■ Input data

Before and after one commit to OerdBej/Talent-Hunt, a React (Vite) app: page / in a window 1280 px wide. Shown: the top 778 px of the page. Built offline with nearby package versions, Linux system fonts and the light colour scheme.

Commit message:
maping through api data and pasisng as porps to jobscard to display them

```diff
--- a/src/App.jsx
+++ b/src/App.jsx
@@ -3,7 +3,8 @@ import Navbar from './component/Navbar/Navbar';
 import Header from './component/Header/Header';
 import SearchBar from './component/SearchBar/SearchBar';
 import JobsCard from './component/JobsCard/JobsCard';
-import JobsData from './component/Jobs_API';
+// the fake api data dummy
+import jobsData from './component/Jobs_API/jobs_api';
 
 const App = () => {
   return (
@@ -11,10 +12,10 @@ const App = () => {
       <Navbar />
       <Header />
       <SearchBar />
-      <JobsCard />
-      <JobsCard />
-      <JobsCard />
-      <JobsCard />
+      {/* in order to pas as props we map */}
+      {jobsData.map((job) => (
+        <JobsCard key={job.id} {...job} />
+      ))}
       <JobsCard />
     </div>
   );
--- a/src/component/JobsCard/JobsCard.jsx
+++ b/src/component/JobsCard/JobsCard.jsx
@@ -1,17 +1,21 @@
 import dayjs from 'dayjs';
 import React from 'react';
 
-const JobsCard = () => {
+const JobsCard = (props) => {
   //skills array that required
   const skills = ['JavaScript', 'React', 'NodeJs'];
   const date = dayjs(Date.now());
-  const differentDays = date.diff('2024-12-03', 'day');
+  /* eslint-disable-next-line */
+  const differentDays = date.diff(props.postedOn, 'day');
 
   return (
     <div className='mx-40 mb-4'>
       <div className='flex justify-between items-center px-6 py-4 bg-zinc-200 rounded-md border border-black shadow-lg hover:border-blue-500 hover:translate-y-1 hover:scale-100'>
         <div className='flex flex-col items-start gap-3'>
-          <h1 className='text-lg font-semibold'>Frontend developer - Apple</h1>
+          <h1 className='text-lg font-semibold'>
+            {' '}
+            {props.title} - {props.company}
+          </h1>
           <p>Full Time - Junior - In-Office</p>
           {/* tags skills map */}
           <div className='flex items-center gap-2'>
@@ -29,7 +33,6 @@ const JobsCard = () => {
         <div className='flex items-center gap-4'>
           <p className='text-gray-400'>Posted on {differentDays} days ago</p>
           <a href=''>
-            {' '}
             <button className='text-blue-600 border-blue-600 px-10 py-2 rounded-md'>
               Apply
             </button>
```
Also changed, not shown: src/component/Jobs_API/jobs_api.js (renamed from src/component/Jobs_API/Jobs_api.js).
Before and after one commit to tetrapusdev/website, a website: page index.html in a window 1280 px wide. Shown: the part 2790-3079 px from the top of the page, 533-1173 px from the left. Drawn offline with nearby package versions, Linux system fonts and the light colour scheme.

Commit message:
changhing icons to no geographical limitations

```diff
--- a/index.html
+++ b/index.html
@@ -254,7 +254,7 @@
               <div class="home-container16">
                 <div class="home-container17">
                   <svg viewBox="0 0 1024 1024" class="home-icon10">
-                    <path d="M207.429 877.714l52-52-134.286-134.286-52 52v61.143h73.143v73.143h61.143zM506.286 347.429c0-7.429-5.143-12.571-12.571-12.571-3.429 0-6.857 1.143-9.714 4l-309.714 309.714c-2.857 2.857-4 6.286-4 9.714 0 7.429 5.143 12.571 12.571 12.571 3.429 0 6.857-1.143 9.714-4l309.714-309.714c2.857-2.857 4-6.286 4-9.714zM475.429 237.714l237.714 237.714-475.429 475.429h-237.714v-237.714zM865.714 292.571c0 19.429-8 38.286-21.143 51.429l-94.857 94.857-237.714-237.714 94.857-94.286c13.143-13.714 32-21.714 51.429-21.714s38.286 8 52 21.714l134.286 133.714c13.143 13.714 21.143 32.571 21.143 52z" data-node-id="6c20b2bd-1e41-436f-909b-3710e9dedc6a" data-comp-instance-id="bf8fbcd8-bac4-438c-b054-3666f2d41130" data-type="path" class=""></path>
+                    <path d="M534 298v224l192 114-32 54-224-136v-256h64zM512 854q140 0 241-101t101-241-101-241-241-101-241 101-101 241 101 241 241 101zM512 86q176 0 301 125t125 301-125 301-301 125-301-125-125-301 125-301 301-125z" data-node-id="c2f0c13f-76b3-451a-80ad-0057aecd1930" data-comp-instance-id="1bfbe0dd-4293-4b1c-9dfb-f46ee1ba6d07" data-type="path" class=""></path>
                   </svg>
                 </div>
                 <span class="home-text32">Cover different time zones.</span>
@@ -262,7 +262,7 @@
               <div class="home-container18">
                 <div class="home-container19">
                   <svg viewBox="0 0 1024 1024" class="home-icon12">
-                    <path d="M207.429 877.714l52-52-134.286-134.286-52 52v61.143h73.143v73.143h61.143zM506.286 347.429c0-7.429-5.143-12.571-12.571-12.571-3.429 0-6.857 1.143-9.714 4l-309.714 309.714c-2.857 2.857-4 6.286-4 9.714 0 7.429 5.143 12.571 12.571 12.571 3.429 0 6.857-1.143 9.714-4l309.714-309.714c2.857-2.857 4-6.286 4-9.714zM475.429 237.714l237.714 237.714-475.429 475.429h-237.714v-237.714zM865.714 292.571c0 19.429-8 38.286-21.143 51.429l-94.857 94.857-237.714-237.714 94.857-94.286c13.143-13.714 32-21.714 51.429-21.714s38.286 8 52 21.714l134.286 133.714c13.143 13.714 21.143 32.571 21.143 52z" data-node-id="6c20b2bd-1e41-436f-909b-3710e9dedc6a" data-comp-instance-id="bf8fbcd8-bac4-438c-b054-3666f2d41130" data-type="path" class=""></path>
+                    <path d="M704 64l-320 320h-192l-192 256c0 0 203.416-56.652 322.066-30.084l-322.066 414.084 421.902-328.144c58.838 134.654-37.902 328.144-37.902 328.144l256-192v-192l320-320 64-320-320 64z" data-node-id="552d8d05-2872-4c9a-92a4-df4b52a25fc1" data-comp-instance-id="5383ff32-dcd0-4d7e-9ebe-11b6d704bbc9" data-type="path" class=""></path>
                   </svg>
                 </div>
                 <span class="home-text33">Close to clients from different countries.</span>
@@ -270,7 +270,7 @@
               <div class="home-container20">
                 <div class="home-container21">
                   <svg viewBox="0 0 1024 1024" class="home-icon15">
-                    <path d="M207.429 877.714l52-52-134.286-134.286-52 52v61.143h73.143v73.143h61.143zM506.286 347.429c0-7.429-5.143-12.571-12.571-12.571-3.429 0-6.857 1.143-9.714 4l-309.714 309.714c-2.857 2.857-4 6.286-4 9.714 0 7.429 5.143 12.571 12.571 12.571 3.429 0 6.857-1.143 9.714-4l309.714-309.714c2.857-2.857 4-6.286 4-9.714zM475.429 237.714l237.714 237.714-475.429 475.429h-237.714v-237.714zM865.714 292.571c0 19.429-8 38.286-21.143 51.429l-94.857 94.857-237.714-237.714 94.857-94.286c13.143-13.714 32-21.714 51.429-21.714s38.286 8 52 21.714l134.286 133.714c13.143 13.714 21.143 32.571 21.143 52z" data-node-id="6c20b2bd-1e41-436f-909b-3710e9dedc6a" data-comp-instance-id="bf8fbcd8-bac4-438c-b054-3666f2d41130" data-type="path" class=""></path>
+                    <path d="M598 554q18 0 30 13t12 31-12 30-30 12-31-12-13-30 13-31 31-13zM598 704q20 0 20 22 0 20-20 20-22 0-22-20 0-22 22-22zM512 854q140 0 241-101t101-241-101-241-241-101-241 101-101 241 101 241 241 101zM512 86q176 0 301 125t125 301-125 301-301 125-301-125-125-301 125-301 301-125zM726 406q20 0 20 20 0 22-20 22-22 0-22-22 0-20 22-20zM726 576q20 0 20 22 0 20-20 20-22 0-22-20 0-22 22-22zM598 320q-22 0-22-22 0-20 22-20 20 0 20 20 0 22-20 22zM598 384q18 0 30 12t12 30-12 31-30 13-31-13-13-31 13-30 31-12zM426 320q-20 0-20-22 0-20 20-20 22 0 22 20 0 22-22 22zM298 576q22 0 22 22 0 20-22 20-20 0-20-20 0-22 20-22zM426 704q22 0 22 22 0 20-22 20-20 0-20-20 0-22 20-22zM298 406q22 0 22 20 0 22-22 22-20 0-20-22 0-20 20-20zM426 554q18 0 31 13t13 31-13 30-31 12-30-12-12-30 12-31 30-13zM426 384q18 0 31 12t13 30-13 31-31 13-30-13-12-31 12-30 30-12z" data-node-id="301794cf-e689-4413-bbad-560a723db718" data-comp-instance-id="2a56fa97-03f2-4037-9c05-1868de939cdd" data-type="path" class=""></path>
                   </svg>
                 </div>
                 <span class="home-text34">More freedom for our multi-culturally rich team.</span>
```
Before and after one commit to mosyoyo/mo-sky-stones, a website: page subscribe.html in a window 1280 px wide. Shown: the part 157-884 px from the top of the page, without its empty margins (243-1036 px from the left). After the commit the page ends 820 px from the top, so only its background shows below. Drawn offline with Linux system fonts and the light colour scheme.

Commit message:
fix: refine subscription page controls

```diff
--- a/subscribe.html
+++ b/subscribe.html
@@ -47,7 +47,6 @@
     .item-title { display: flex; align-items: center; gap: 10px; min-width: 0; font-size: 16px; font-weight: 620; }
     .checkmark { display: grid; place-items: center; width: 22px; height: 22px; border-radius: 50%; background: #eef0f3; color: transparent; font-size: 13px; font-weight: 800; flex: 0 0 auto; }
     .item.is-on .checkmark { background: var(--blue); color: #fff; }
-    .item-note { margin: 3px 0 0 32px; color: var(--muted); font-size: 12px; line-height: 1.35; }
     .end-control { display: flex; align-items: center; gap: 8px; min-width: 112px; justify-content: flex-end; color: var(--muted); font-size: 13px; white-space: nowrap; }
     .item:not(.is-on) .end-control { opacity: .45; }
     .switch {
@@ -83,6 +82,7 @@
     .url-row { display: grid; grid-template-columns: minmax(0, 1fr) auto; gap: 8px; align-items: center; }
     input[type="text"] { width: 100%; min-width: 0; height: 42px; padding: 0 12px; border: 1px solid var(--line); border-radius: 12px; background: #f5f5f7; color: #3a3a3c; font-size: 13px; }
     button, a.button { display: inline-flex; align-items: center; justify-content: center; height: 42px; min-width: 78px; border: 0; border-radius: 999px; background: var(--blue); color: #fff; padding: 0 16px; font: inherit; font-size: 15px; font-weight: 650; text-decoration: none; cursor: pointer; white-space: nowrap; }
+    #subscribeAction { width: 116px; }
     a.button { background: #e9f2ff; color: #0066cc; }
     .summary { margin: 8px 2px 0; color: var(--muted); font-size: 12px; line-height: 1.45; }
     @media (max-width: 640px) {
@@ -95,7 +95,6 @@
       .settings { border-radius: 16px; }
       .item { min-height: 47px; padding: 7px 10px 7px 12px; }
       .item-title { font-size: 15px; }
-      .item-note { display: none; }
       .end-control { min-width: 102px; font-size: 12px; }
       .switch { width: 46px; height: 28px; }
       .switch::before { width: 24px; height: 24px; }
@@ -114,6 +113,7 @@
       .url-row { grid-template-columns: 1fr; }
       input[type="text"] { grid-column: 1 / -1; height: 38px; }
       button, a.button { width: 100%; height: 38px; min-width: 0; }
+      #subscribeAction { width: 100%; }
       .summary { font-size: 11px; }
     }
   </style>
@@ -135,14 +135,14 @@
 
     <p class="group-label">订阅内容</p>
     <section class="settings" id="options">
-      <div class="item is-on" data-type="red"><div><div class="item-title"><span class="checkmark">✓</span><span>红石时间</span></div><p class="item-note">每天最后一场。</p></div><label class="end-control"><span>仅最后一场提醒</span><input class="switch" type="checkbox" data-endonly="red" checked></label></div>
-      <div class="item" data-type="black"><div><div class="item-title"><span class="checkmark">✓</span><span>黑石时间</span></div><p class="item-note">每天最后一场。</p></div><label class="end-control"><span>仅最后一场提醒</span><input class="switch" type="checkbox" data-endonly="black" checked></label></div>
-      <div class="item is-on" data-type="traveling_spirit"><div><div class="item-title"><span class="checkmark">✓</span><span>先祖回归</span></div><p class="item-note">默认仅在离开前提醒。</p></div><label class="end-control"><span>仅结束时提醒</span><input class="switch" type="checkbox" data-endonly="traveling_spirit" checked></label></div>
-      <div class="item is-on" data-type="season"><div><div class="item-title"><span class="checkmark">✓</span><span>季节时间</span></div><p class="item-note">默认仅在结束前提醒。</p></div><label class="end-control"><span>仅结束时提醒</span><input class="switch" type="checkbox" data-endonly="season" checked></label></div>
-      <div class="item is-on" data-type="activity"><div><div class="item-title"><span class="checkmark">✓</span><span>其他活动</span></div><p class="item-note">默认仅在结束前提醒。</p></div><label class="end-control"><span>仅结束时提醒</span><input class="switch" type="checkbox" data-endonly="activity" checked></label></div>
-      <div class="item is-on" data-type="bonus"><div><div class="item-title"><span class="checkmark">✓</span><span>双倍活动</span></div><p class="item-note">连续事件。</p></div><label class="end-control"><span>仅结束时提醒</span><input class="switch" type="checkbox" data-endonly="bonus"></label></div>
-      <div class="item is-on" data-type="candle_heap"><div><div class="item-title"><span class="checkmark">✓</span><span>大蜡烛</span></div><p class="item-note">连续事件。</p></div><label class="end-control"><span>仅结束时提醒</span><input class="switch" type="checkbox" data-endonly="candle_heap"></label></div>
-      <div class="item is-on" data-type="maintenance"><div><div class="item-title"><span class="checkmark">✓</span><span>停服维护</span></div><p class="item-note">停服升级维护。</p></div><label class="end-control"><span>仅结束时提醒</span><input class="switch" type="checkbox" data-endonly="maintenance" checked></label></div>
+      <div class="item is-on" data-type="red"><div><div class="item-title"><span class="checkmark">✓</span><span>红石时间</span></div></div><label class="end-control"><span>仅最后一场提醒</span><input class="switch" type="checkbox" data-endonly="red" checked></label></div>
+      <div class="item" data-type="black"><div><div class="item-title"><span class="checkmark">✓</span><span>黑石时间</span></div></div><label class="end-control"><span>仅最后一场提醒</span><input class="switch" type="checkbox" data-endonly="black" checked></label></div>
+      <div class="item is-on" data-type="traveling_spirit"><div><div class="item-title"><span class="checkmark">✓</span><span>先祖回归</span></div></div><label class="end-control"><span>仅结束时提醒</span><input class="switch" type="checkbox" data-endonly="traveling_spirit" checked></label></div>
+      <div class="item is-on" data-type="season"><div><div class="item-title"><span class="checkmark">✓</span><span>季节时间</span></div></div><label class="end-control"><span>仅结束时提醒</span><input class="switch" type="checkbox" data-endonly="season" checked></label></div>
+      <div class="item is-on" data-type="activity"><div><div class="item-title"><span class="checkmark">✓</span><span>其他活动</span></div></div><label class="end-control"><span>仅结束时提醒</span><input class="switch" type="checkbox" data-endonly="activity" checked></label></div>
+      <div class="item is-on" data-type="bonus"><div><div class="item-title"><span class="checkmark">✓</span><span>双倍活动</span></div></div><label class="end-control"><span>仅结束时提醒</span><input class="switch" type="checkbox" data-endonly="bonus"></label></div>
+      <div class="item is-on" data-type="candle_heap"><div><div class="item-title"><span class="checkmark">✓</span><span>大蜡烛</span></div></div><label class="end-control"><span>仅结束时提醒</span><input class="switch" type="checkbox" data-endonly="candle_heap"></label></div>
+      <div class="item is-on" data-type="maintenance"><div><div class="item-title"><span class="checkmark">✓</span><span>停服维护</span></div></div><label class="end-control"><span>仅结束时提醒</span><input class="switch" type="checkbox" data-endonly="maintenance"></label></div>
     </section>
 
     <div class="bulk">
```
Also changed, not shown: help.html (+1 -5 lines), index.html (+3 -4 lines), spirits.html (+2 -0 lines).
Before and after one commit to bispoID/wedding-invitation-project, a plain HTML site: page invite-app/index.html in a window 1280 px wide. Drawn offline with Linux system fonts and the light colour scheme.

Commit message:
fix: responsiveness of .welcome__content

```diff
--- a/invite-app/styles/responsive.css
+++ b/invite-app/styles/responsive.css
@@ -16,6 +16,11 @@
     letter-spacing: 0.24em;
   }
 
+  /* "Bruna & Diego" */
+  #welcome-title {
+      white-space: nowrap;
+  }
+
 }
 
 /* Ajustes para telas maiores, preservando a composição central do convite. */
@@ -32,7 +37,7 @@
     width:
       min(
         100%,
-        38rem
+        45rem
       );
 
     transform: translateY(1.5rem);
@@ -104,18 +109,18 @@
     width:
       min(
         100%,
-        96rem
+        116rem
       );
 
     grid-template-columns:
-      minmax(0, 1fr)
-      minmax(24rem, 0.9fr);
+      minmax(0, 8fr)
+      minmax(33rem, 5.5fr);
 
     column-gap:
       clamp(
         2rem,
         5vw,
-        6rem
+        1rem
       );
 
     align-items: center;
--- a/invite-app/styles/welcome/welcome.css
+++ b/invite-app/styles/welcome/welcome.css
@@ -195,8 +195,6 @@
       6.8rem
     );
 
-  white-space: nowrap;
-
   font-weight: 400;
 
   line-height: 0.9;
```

■ How to complete this task
Identify every line above with the string "grid" in it. Copy those lines.

■ Final answer
     .checkmark { display: grid; place-items: center; width: 22px; height: 22px; border-radius: 50%; background: #eef0f3; color: transparent; font-size: 13px; font-weight: 800; flex: 0 0 auto; }
     .url-row { display: grid; grid-template-columns: minmax(0, 1fr) auto; gap: 8px; align-items: center; }
       .url-row { grid-template-columns: 1fr; }
       input[type="text"] { grid-column: 1 / -1; height: 38px; }
     grid-template-columns:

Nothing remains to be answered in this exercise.